The meeting starts at 7 p.m. at Mountlake Terrace City Hall, 6100 219th St. S.W., 2nd floor. The complete agenda is here.
The city so far has acquired three out of the 36 parcels — mostly around 2 ½ to 3 ½ feet wide — that are necessary for the project, which will run along 236th Street Southwest from just east of 56th Avenue West to the Mountlake Terrace Transit Center. Mountlake Terrace is facing a June 2017 deadline to finish the acquisitions in order to take advantage of already-committed project funding. The properties in question are listed by address on the draft ordinance here.
On March 6, the council approved a professional services agreement of up to $150,000 with Inslee Best Doezie & Ryder, P.S. for services relating to property and right-of-way acquisition. On March 16, Inslee Best eminent domain attorney Kinnon Williams provided an update on the process so far.
Williams told the council that 99 percent of the condemnation cases won’t go to trial, but using the legal process will ensure that the city will “be able to keep on track” with the project. The city will “make every effort to work out deals” with homeowners as the process proceeds, he said.
According to the summary accompanying the draft ordinance to be considered by the council Monday night, design and construction documents are nearly complete and the city’s engineering staff will be ready to advertise the project for bid as soon as all right-of-way acquisitions are certified by the Washington State Department of Transportation.
The property the city plans to acquire is called “strip takes,” and it will be used for the addition of street trees, a two-way turn lane, and bike lanes on each side of the street. Existing street parking will be eliminated along that portion of 236th Street Southwest.
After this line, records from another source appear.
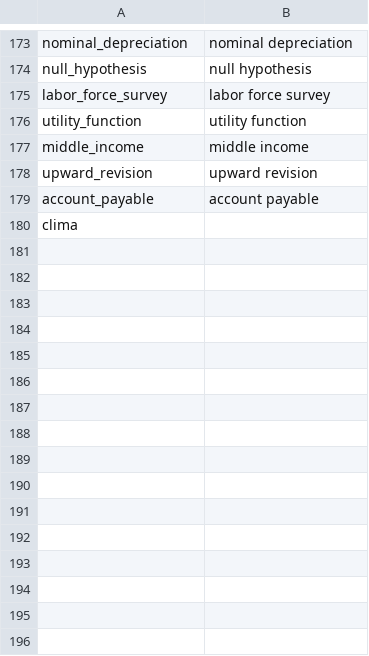
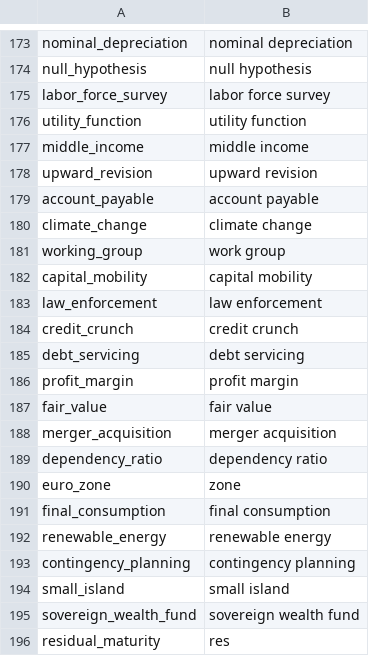
Before and after one commit to Matheusoz/el-processing-tools-wb, a CSV file: data/whitelists/whitelists/whitelist_ngrams_cleaned.csv, drawn as a sheet; only a part is shown, gaps mark what is left out; removed rows and columns are numbered as before the commit, all else as after; the diff names each change by its address in the sheet, - before the commit and + after, or states it on an @@ line.

Commit message:
initialize

```diff
--- a/data/whitelists/whitelists/whitelist_ngrams_cleaned.csv
+++ b/data/whitelists/whitelists/whitelist_ngrams_cleaned.csv
-row 180: clima
+row 180: climate_change | climate change
+row 181: working_group | work group
+row 182: capital_mobility | capital mobility
+row 183: law_enforcement | law enforcement
+row 184: credit_crunch | credit crunch
+row 185: debt_servicing | debt servicing
+row 186: profit_margin | profit margin
+row 187: fair_value | fair value
+row 188: merger_acquisition | merger acquisition
+row 189: dependency_ratio | dependency ratio
+row 190: euro_zone | zone
+row 191: final_consumption | final consumption
+row 192: renewable_energy | renewable energy
+row 193: contingency_planning | contingency planning
+row 194: small_island | small island
+row 195: sovereign_wealth_fund | sovereign wealth fund
+row 196: residual_maturity | res
```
The project will tie in to the new Sound Transit light rail station with the goal of providing a better pedestrian corridor, including wider sidewalks.
Also during its March 16 meeting, the council heard a development activities update from the city’s Community and Economic Development Director Steve Osguthorpe and Senior Planner Edith Duttlinger.
Among the issues discussed was the overall sharp increase in development in 2016, with a rise in both permit activity and the valuation of such activity. Much of that can be attributed to development in the Town Center and Freeway/Tourist Districts.
The report also pointed to code compliance issues in the city, including violations of land use, zoning, building and environmental codes. The most common code enforcement activity discovered is failure to obtain a plumbing permit, followed by the lack of any building permit for work being performed. An estimated 150 building code violation cases were identified in 2016.
You can see the complete development activity presentation from the March 16 council meeting here.